- Hinke Loewen-Rudgers

South Bend, Ind. — Mennonite young adults are asking themselves if they are ready to be transformative agents and to listen intentionally to the many voices that make up the body of Christ.

This not-so-light question was framed in the bigger context of a 2006 North American Young Adult Fellowship gathering based on the theme “Give What You’ve Got” on Oct. 20-22 at Camp Ray Bird, South Bend, Indiana. Fifty-two young adults from Canada and the USA focused on gift discernment and plugging into the church.

Canadian participant and planning committee member, Peter Epp, said the fellowship “… is a place where the current and future inheritors of [the Mennonite church] gather to be and become the Church. It is where those of us who have stayed engaged in the church build a vision of hope, transformation, and community for ourselves, and hopefully, for those who are no longer, or never were engaged by the church. It is where we gather to support those young adults who have been disempowered and to celebrate those who have been empowered by the church.”

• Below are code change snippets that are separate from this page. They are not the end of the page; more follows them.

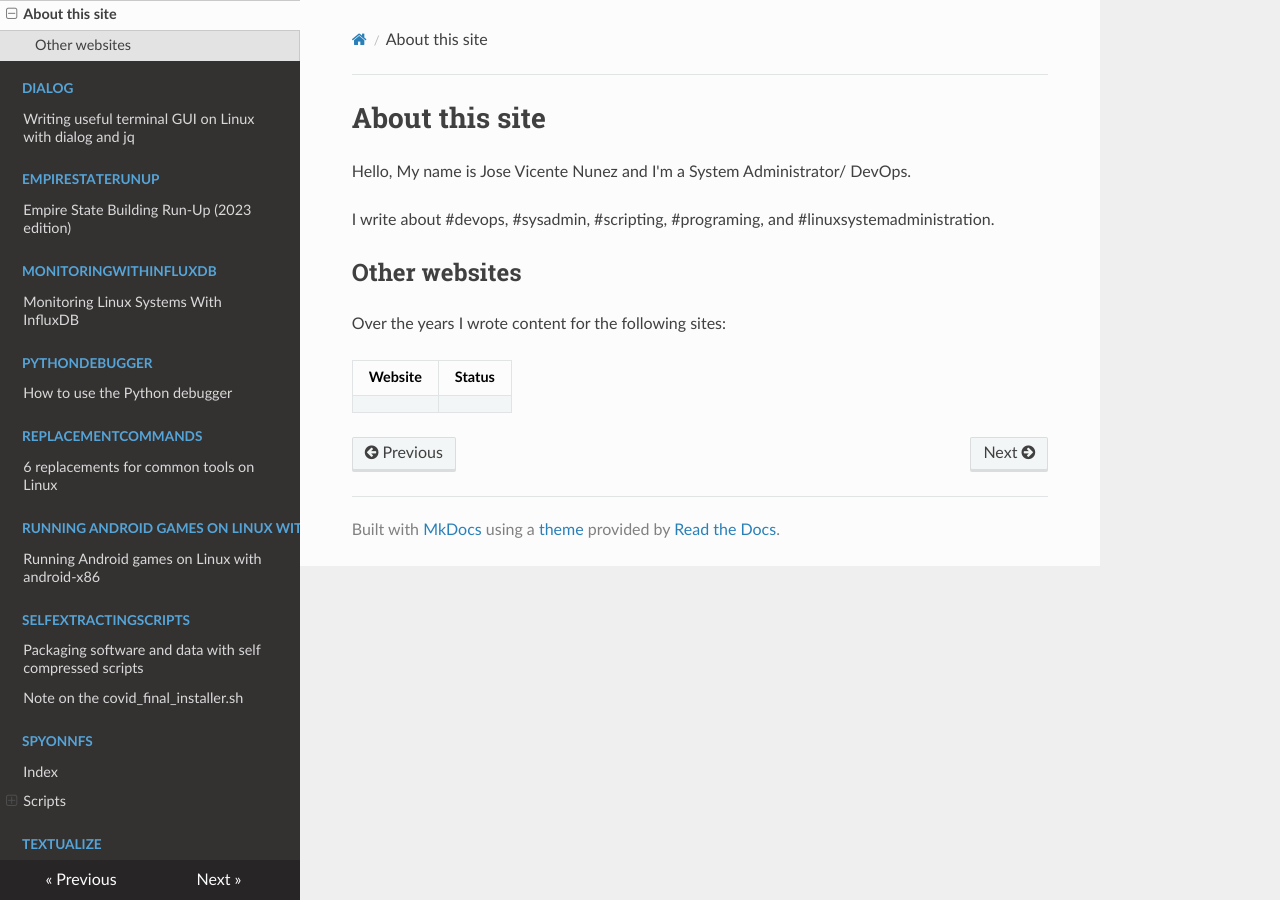
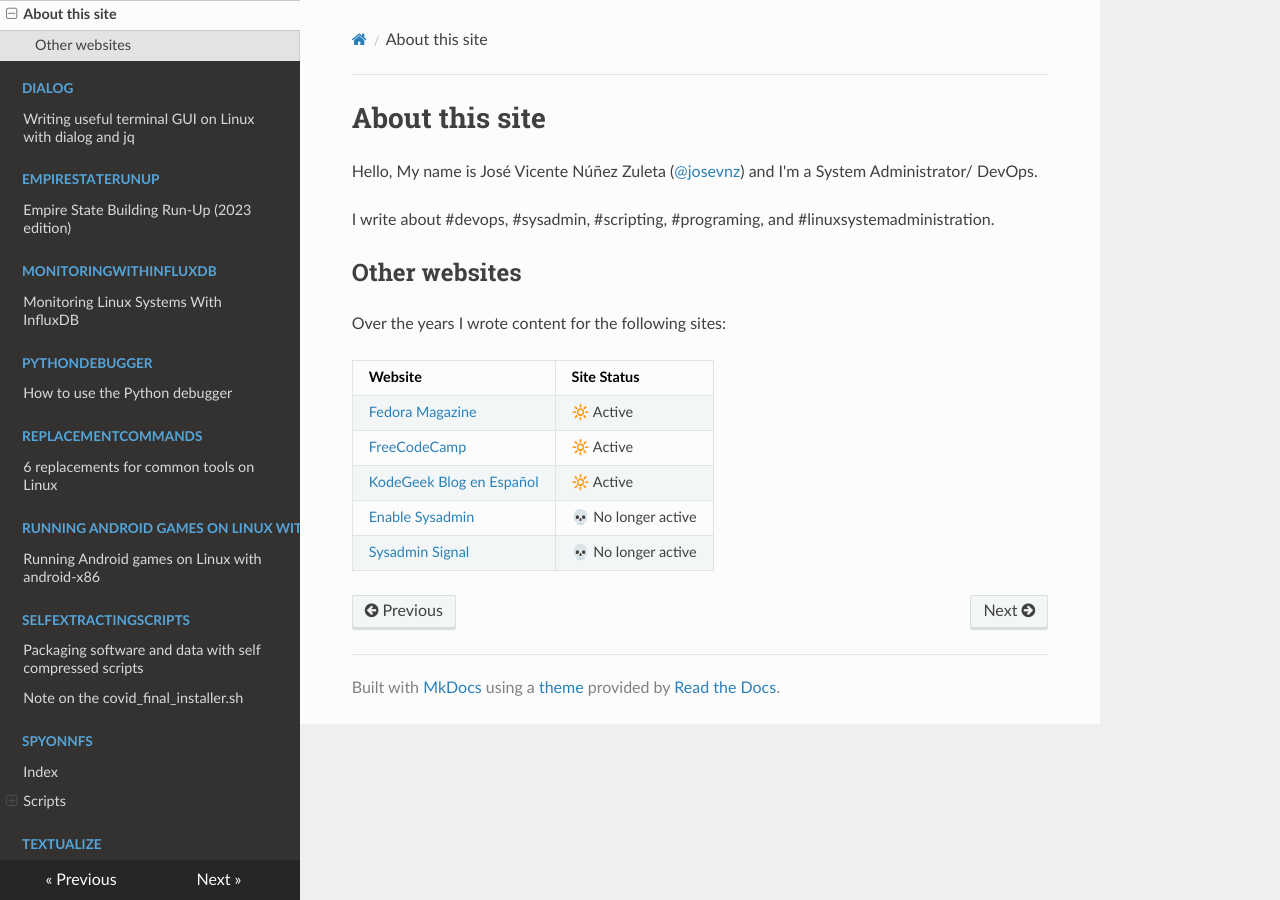
Before and after one commit to josevnz/tutorials, an MkDocs documentation site: the page built from docs/about.md, in a window 1280 px wide. Built offline with MkDocs 1.6.1, drawn with Linux system fonts in a browser that asks for light colours; nearby versions of some CDN libraries.

Commit message:
Updated about page

```diff
--- a/docs/about.md
+++ b/docs/about.md
@@ -1,6 +1,6 @@
 # About this site
 
-Hello, My name is Jose Vicente Nunez and I'm a System Administrator/ DevOps.
+Hello, My name is José Vicente Núñez Zuleta ([@josevnz](https://fosstodon.org/@josevnz)) and I'm a System Administrator/ DevOps.
 
 I write about #devops, #sysadmin, #scripting, #programing, and #linuxsystemadministration.
 
@@ -8,5 +8,10 @@
 
 Over the years I wrote content for the following sites:
 
-|Website|Status|
-|-------|------|
+|Website|Site Status|
+|-------|-----------|
+|[Fedora Magazine](https://fedoramagazine.org/author/josevnz/)|🔆 Active|
+|[FreeCodeCamp](https://www.freecodecamp.org/news/author/jose-vicente-nunez/)|🔆 Active|
+|[KodeGeek Blog en Español](https://www.kodegeek.com/blog/)|🔆 Active|
+|[Enable Sysadmin](https://www.redhat.com/sysadmin/users/jose-vicente-nunez)|💀 No longer active|
+|[Sysadmin Signal](https://sysadminsignal.com/author/jose-vicente-nunez/)|💀 No longer active|
```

Various games and activities integrated affirmation of Mennonite heritage, values, and the foundational work of the generations who went before to build the Mennonite Church today. Participants added to this by acknowledging that young adults bear a responsibility to become more heavily involved in church and church-related institutions if lasting intergenerational effects are to be felt.

Guest speaker Ken Hawkley inspired attendees by affirming the gifts, energy, and vision that young adults bring to the church body. They bring idealism, a gift that Anabaptist ancestors relied heavily upon during the initial phases of their faith movement. Young adults bring relevance without blind conformity in their understanding of cultural trends, and recognize the things that Christ is doing through culture.

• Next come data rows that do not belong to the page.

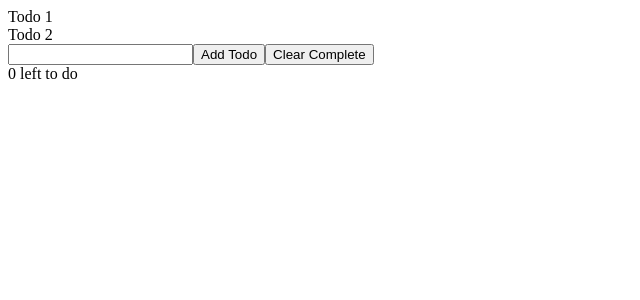
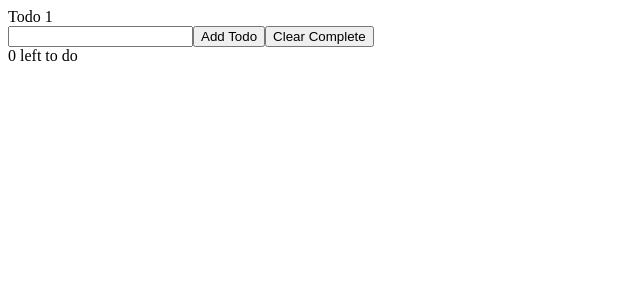
Before and after one commit to howema/react-todo-list-classic, a React (Create React App) app: page / in a window 1280 px wide. Shown: the top 300 px of the page, without its empty margins (0-640 px from the left). Built offline with nearby package versions, Linux system fonts and the light colour scheme.

Commit message:
feat: give each todo unique id

```diff
--- a/src/App.js
+++ b/src/App.js
@@ -2,7 +2,7 @@
 import TodoList from './TodoList';
 
 function App() {
-  const [todos, setDoTos] = useState(['Todo 1', 'Todo 2'])
+  const [todos, setDoTos] = useState([{ id: 1, name: 'Todo 1', complete: false }])
  return (
    <>
    <TodoList todos={todos} />
--- a/src/Todo.js
+++ b/src/Todo.js
@@ -2,6 +2,6 @@
 
 export default function Todo({ todo }) {
   return (
-    <div>{todo}</div>
+    <div>{todo.name}</div>
   )
 }
--- a/src/TodoList.js
+++ b/src/TodoList.js
@@ -6,7 +6,7 @@
 export default function TodoList({ todos }) {
   return (
     todos.map(todo => {
-      return <Todo key={todo} todo={todo} />
+      return <Todo key={todo.id} todo={todo} />
     })
   )
 }
```
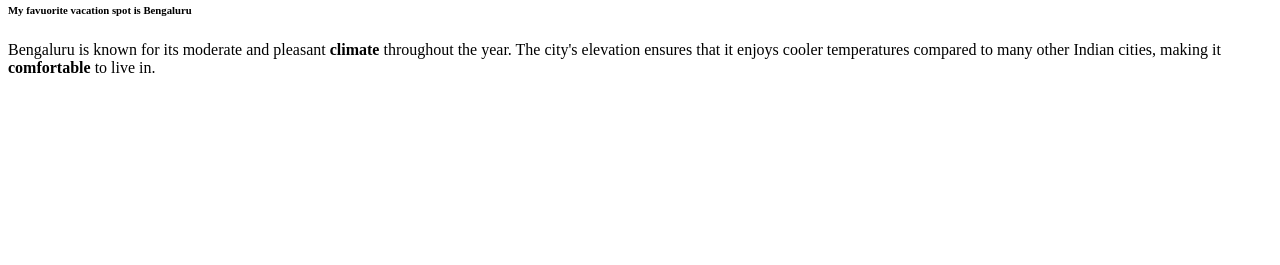
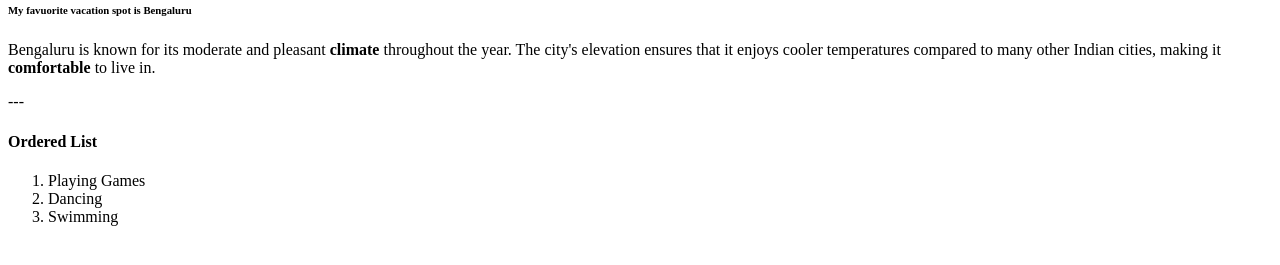
Before and after one commit to 44-563-WebApps-F23/44563-webapps-f23-assignment3-BHUPATHI-LAKSHMI-PRAVALLIKA, a plain HTML site: page index.html in a window 1280 px wide. Shown: the part 79-344 px from the top of the page. Drawn offline with Linux system fonts and the light colour scheme.

Commit message:
Update index.html

```diff
--- a/index.html
+++ b/index.html
@@ -10,6 +10,15 @@
     <h1>Lakshmi Pravallika Bhupathi</h1>
     <h6>My favuorite vacation spot is Bengaluru</h6>
     <p> Bengaluru is known for its moderate and pleasant <b>climate</b> throughout the year. The city's elevation ensures that
-        it enjoys cooler temperatures compared to many other Indian cities, making it <b>comfortable</b> to live in.</p>
+       it enjoys cooler temperatures compared to many other Indian cities, making it <b>comfortable</b> to live in.</p>
+
+    ---
+
+    <h4>Ordered List</h4>
+    <ol>
+        <li>Playing Games</li>
+        <li>Dancing</li>
+        <li>Swimming</li>
+    </ol>
 </body>
 </html>
```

Some young adults bring commitment as they ask themselves the hard and painful questions that cause others to leave the church. And young adults are learning to listen in a way that honours the past heritage of their elders. They also remember the young adult lives and subsequent deaths of leaders such as Menno Simons, Conrad Grebel, and Dirk Philips who were foundational to the Anabaptist faith movement.

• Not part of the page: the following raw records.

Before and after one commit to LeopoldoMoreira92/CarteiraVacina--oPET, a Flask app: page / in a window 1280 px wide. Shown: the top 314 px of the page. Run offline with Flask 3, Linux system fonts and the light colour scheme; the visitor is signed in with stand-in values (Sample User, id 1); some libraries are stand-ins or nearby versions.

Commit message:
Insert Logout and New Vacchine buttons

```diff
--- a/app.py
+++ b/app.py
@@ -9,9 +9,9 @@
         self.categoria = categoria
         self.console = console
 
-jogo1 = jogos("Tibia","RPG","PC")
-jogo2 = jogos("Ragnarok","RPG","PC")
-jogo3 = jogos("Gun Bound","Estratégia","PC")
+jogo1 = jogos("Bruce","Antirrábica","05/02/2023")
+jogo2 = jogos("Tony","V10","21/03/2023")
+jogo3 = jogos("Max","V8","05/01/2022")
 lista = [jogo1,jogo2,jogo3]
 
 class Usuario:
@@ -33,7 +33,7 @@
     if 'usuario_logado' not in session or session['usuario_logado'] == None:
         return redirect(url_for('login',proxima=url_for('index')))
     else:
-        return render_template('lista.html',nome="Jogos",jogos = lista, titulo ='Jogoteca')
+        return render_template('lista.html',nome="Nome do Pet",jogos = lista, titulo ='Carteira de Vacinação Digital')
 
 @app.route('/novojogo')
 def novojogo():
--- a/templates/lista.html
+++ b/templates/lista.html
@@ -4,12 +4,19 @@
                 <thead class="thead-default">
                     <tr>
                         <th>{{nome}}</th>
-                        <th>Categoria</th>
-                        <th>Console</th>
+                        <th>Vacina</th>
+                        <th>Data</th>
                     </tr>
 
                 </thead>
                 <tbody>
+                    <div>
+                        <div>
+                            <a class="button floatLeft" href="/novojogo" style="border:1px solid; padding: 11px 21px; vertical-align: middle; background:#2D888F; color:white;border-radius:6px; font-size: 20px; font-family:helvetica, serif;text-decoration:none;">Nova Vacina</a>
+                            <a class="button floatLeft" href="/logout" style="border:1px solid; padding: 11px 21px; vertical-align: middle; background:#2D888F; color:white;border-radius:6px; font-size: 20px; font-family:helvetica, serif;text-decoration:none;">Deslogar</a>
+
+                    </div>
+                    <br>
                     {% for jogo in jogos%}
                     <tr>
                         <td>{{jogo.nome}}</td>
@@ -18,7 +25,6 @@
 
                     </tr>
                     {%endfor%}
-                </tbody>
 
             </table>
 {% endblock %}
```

In addition to inspirational worship and beautiful singing in four part harmony, much laughter was shared around meal tables, during passionate discussions, life-size Dutch blitz, and bonfires.

As these new leaders learn to listen to others in the church and others learn to listen to them, they feel empowered to “give the church what they’ve got” and to become integral to the church community of Christ.

The young adults gathered at Camp Ray Bird could identify with Friederich Buechner when he said, “The place God calls you to is the place where your deep gladness and the world’s deep hunger meet.”

Let us hope and pray with these young adults, that the world’s deep hunger is met by the Christ-centered community of the church.

Hinke Loewen-Rudgers is Congregational Partnerships Facilitator for Mennonite Church Canada Witness, and self- identifies as a young adult.